Answer: Price elasticity of demand is determined by comparing the percentage change in price and the percentage change in quantity demanded. The percentage change in quantity will remain the same regardless of whether the difference is between 1 unit and 2 units or 1000 units and 2000 units.

To see this note that the percentage change between 1 and 2 equals ((2-1)/1) x 100 = 100%. The percentage change between 1000 and 2000 equals ((2000-1000)/1000) x 100=100%. Since these are the same for a given percentage change in price the elasticities will be the same.

This is also true if you use the midpoints formula.

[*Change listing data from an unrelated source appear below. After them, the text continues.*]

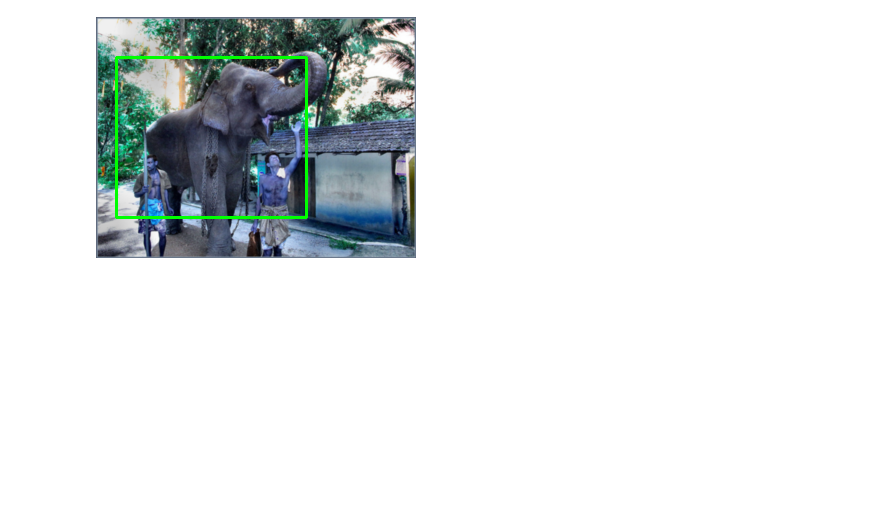
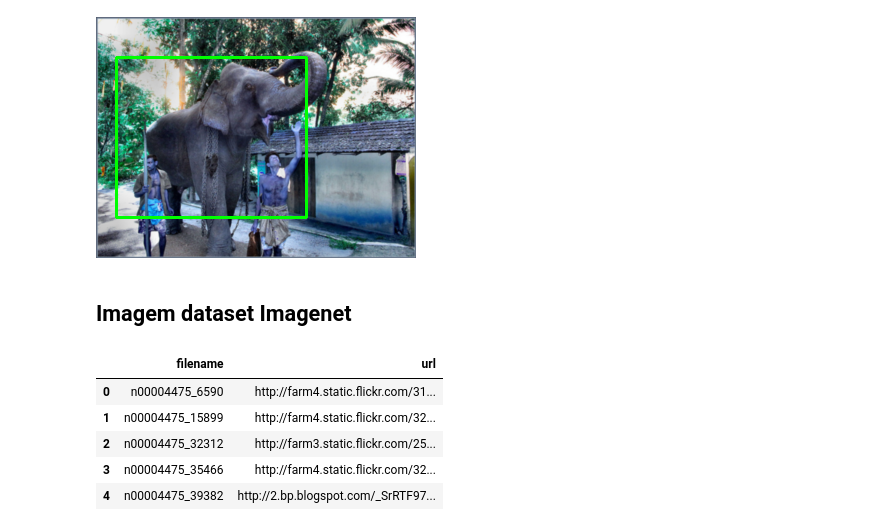
Before and after one commit to ramonsilvanet/trabalhando_com_imagens, a Jupyter notebook: Bounding Boxes - Example.ipynb, the cells around one changed output. Cells and saved outputs as stored; diff of their text form; code cells hidden in the pictures; blank space fills up the shorter version.

Commit message:
Adicionando exemplos de Datasets

```diff
--- a/Bounding Boxes - Example.ipynb
+++ b/Bounding Boxes - Example.ipynb
@@ -36,3 +42,17 @@ img = cv2.rectangle(img, (20, 40), (x+w, y+h), (0, 255, 0), 2)
 Image.fromarray(img)
 # %% [output]
 [figure]
+# %% [markdown]
+## Imagem dataset Imagenet
+# %%
+imagenet_urls = 'annotations/fall11_urls.txt'
+
+data = pd.read_csv(imagenet_urls, header = None, delimiter= "	", error_bad_lines=False, nrows=10, names=['filename', 'url'])
+data.head()
+# %% [output]
+|  | filename | url |
+| 0 | n00004475_6590 | http://farm4.static.flickr.com/31... |
+| 1 | n00004475_15899 | http://farm4.static.flickr.com/32... |
+| 2 | n00004475_32312 | http://farm3.static.flickr.com/25... |
+| 3 | n00004475_35466 | http://farm4.static.flickr.com/32... |
+| 4 | n00004475_39382 | http://2.bp.blogspot.com/_SrRTF97... |
```
Also changed, not shown: parts of 5 cells of this notebook, 3 other files.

In this case, that the percentage change between 1 and 2 equals ((2-1)/((1+2)/2)) x 100(1/1.5) x 100 = 67%. The percentage change between 1000 and 2000 equals ((2000-1000)/((1000+2000)/2) x 100 = (1000/1500) x 100 = 67%.